→ Records supplied:
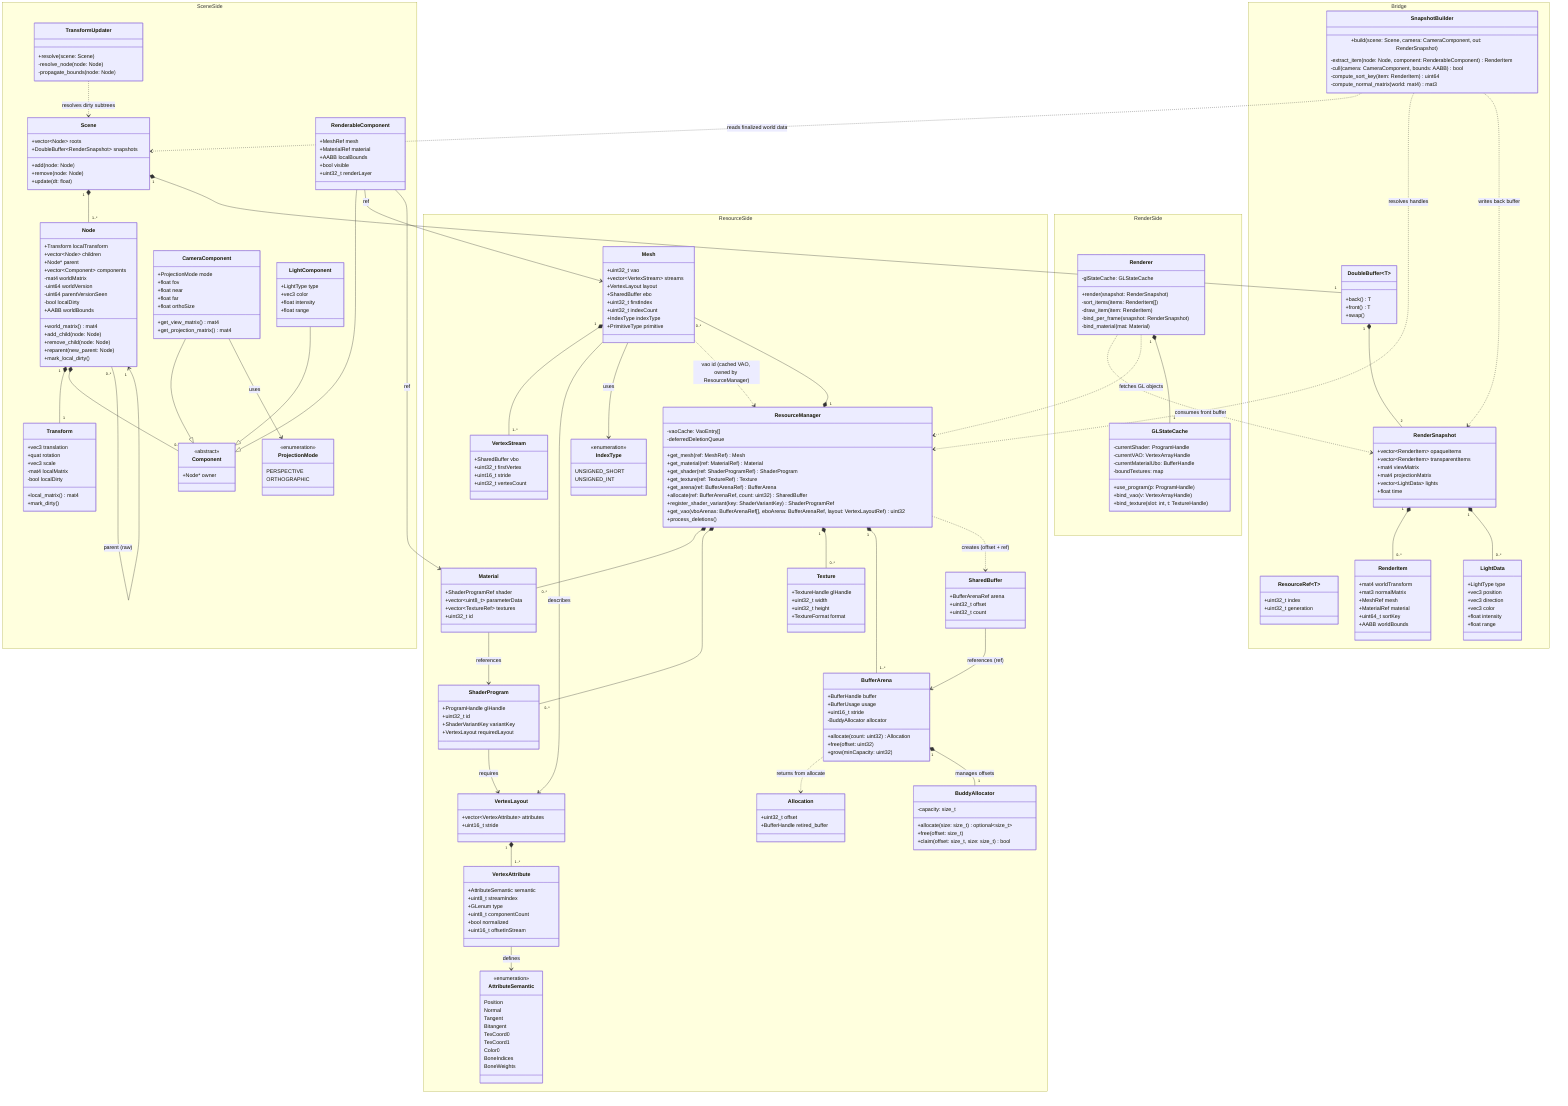
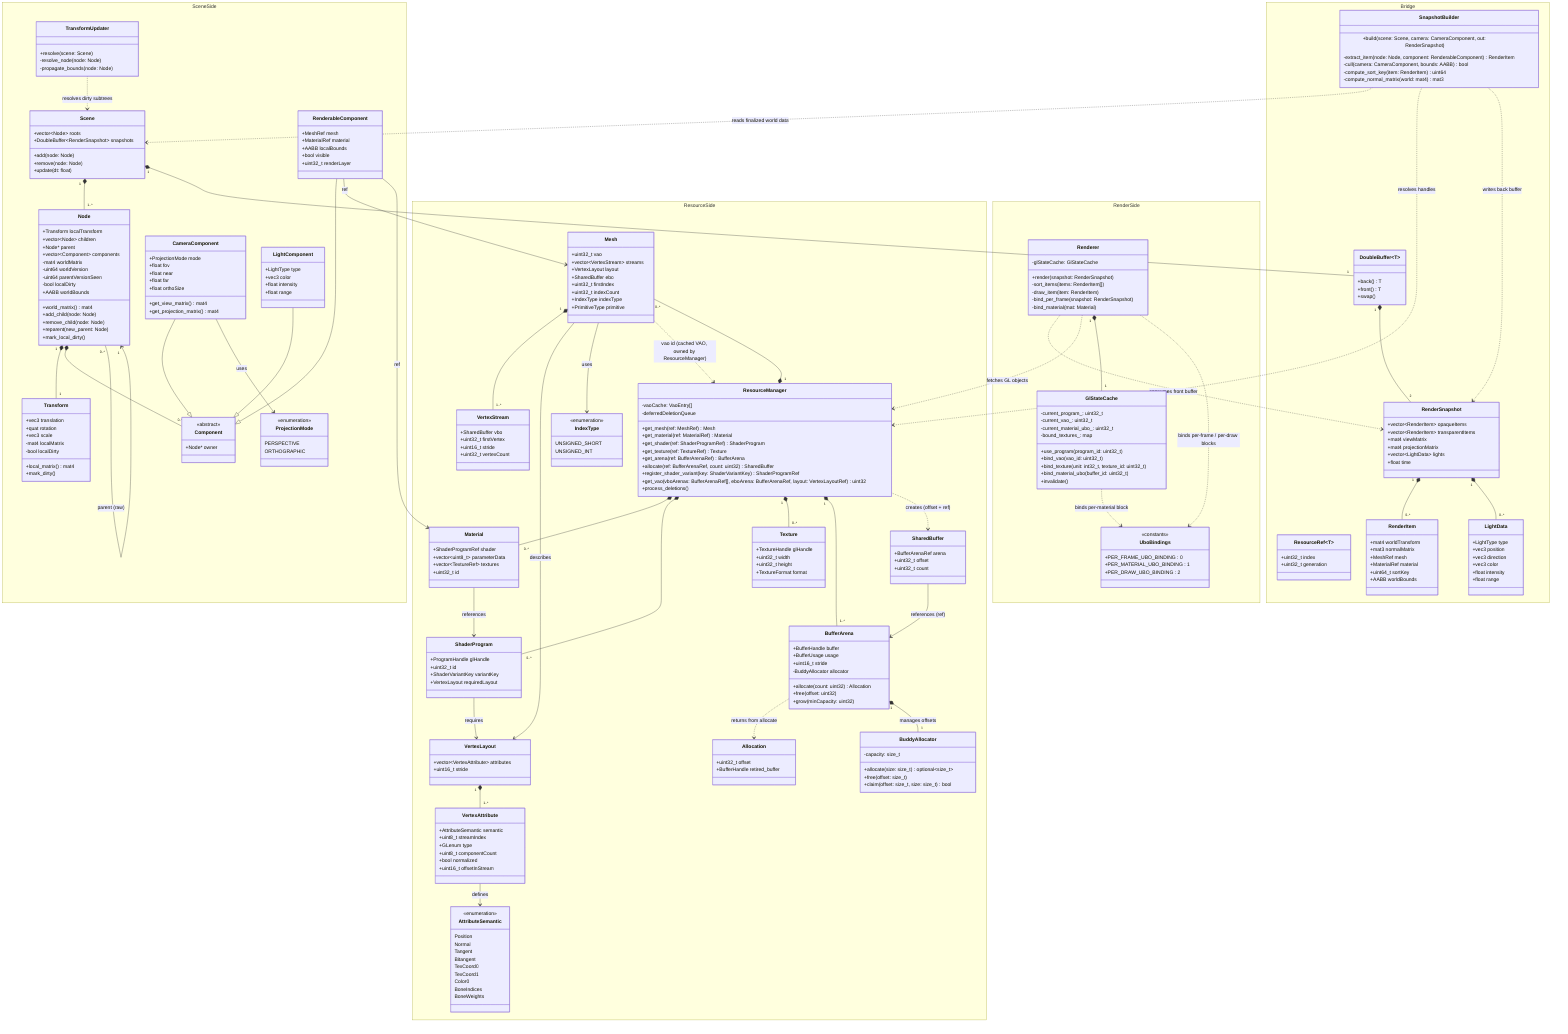
classDiagram
    namespace SceneSide {
        class Scene {
            +vector~Node~ roots
            +DoubleBuffer~RenderSnapshot~ snapshots
            +add(node: Node)
            +remove(node: Node)
            +update(dt: float)
        }

        class Node {
            +Transform localTransform
            +vector~Node~ children
            +Node* parent
            +vector~Component~ components
            -mat4 worldMatrix
            -uint64 worldVersion
            -uint64 parentVersionSeen
            -bool localDirty
            +AABB worldBounds
            +world_matrix() mat4
            +add_child(node: Node)
            +remove_child(node: Node)
            +reparent(new_parent: Node)
            +mark_local_dirty()
        }

        class Transform {
            +vec3 translation
            +quat rotation
            +vec3 scale
            -mat4 localMatrix
            -bool localDirty
            +local_matrix() mat4
            +mark_dirty()
        }

        class Component {
            <<abstract>>
            +Node* owner
        }

        class RenderableComponent {
            +MeshRef mesh
            +MaterialRef material
            +AABB localBounds
            +bool visible
            +uint32_t renderLayer
        }

        class CameraComponent {
            +ProjectionMode mode
            +float fov
            +float near
            +float far
            +float orthoSize
            +get_view_matrix() mat4
            +get_projection_matrix() mat4
        }

        class ProjectionMode {
            <<enumeration>>
            PERSPECTIVE
            ORTHOGRAPHIC
        }

        class LightComponent {
            +LightType type
            +vec3 color
            +float intensity
            +float range
        }

        class TransformUpdater {
            +resolve(scene: Scene)
            -resolve_node(node: Node)
            -propagate_bounds(node: Node)
        }
    }

    namespace Bridge {
        class ResourceRef~T~ {
            +uint32_t index
            +uint32_t generation
        }

        class SnapshotBuilder {
            +build(scene: Scene, camera: CameraComponent, out: RenderSnapshot)
            -extract_item(node: Node, component: RenderableComponent) RenderItem
            -cull(camera: CameraComponent, bounds: AABB) bool
            -compute_sort_key(item: RenderItem) uint64
            -compute_normal_matrix(world: mat4) mat3
        }

        class DoubleBuffer~T~ {
            +back() T
            +front() T
            +swap()
        }

        class RenderSnapshot {
            +vector~RenderItem~ opaqueItems
            +vector~RenderItem~ transparentItems
            +mat4 viewMatrix
            +mat4 projectionMatrix
            +vector~LightData~ lights
            +float time
        }

        class RenderItem {
            +mat4 worldTransform
            +mat3 normalMatrix
            +MeshRef mesh
            +MaterialRef material
            +uint64_t sortKey
            +AABB worldBounds
        }

        class LightData {
            +LightType type
            +vec3 position
            +vec3 direction
            +vec3 color
            +float intensity
            +float range
        }
    }

    namespace ResourceSide {
        class ResourceManager {
            +get_mesh(ref: MeshRef) Mesh
            +get_material(ref: MaterialRef) Material
            +get_shader(ref: ShaderProgramRef) ShaderProgram
            +get_texture(ref: TextureRef) Texture
            +get_arena(ref: BufferArenaRef) BufferArena
            +allocate(ref: BufferArenaRef, count: uint32) SharedBuffer
            +register_shader_variant(key: ShaderVariantKey) ShaderProgramRef
            +get_vao(vboArenas: BufferArenaRef[], eboArena: BufferArenaRef, layout: VertexLayoutRef) uint32
            -vaoCache: VaoEntry[]
            -deferredDeletionQueue
            +process_deletions()
        }

        class AttributeSemantic {
            <<enumeration>>
            Position
            Normal
            Tangent
            Bitangent
            TexCoord0
            TexCoord1
            Color0
            BoneIndices
            BoneWeights
        }

        class VertexAttribute {
            +AttributeSemantic semantic
            +uint8_t streamIndex
            +GLenum type
            +uint8_t componentCount
            +bool normalized
            +uint16_t offsetInStream
        }

        class VertexLayout {
            +vector~VertexAttribute~ attributes
            +uint16_t stride
        }

        class VertexStream {
            +SharedBuffer vbo
            +uint32_t firstVertex
            +uint16_t stride
            +uint32_t vertexCount
        }

        class IndexType {
            <<enumeration>>
            UNSIGNED_SHORT
            UNSIGNED_INT
        }

        class Mesh {
            +uint32_t vao
            +vector~VertexStream~ streams
            +VertexLayout layout
            +SharedBuffer ebo
            +uint32_t firstIndex
            +uint32_t indexCount
            +IndexType indexType
            +PrimitiveType primitive
        }

        class SharedBuffer {
            +BufferArenaRef arena
            +uint32_t offset
            +uint32_t count
        }

        class BufferArena {
            +BufferHandle buffer
            +BufferUsage usage
            +uint16_t stride
            -BuddyAllocator allocator
            +allocate(count: uint32) Allocation
            +free(offset: uint32)
            +grow(minCapacity: uint32)
        }

        class Allocation {
            +uint32_t offset
            +BufferHandle retired_buffer
        }

        class BuddyAllocator {
            -capacity: size_t
            +allocate(size: size_t) optional~size_t~
            +free(offset: size_t)
            +claim(offset: size_t, size: size_t) bool
        }

        class Material {
            +ShaderProgramRef shader
            +vector~uint8_t~ parameterData
            +vector~TextureRef~ textures
            +uint32_t id
        }

        class ShaderProgram {
            +ProgramHandle glHandle
            +uint32_t id
            +ShaderVariantKey variantKey
            +VertexLayout requiredLayout
        }

        class Texture {
            +TextureHandle glHandle
            +uint32_t width
            +uint32_t height
            +TextureFormat format
        }
    }

    namespace RenderSide {
        class Renderer {
            +render(snapshot: RenderSnapshot)
            -sort_items(items: RenderItem[])
            -draw_item(item: RenderItem)
            -bind_per_frame(snapshot: RenderSnapshot)
            -bind_material(mat: Material)
-             -glStateCache: GLStateCache
-         }
- 
-         class GLStateCache {
-             -currentShader: ProgramHandle
-             -currentVAO: VertexArrayHandle
-             -currentMaterialUbo: BufferHandle
-             -boundTextures: map
-             +use_program(p: ProgramHandle)
-             +bind_vao(v: VertexArrayHandle)
-             +bind_texture(slot: int, t: TextureHandle)
+             -glStateCache: GlStateCache
+         }
+ 
+         class GlStateCache {
+             -current_program_: uint32_t
+             -current_vao_: uint32_t
+             -current_material_ubo_: uint32_t
+             -bound_textures_: map
+             +use_program(program_id: uint32_t)
+             +bind_vao(vao_id: uint32_t)
+             +bind_texture(unit: int32_t, texture_id: uint32_t)
+             +bind_material_ubo(buffer_id: uint32_t)
+             +invalidate()
+         }
+ 
+         class UboBindings {
+             <<constants>>
+             +PER_FRAME_UBO_BINDING : 0
+             +PER_MATERIAL_UBO_BINDING : 1
+             +PER_DRAW_UBO_BINDING : 2
        }
    }

    Scene "1" *-- "1..*" Node
    Scene "1" *-- "1" DoubleBuffer
    Node "1" *-- "1" Transform
    Node "1" *-- "0..*" Component
    Node "1" *-- "0..*" Node : children
    Node "0..*" --> "1" Node : parent (raw)
    RenderableComponent --|> Component
    CameraComponent --|> Component
    LightComponent --|> Component
    CameraComponent --> ProjectionMode : uses

    TransformUpdater ..> Scene : resolves dirty subtrees
    SnapshotBuilder ..> Scene : reads finalized world data
    SnapshotBuilder ..> ResourceManager : resolves handles
    SnapshotBuilder ..> RenderSnapshot : writes back buffer

    DoubleBuffer "1" *-- "2" RenderSnapshot
    RenderSnapshot "1" *-- "0..*" RenderItem
    RenderSnapshot "1" *-- "0..*" LightData

    Renderer ..> RenderSnapshot : consumes front buffer
    Renderer ..> ResourceManager : fetches GL objects
-     Renderer "1" *-- "1" GLStateCache
+     Renderer "1" *-- "1" GlStateCache
+     Renderer ..> UboBindings : binds per-frame / per-draw blocks
+     GlStateCache ..> UboBindings : binds per-material block

    ResourceManager "1" *-- "0..*" Mesh
    ResourceManager "1" *-- "0..*" Material
    ResourceManager "1" *-- "0..*" ShaderProgram
    ResourceManager "1" *-- "0..*" Texture
    ResourceManager "1" *-- "1..*" BufferArena

    ResourceManager ..> SharedBuffer : creates (offset + ref)
    BufferArena ..> Allocation : returns from allocate
    BufferArena "1" *-- "1" BuddyAllocator : manages offsets
    SharedBuffer --> BufferArena : references (ref)
    Mesh "1" *-- "1..*" VertexStream
    Mesh --> VertexLayout : describes
    Mesh --> IndexType : uses
    Mesh ..> ResourceManager : vao id (cached VAO, owned by ResourceManager)
    VertexLayout "1" *-- "1..*" VertexAttribute
    VertexAttribute --> AttributeSemantic : defines

    Material --> ShaderProgram : references
    ShaderProgram --> VertexLayout : requires
    RenderableComponent --> Mesh : ref
    RenderableComponent --> Material : ref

→ Exercise:
Using the listing, filter for "bool" and return the matching lines.

→ Exercise result:
            -bool localDirty
            -bool localDirty
            +bool visible
            -cull(camera: CameraComponent, bounds: AABB) bool
            +bool normalized
            +claim(offset: size_t, size: size_t) bool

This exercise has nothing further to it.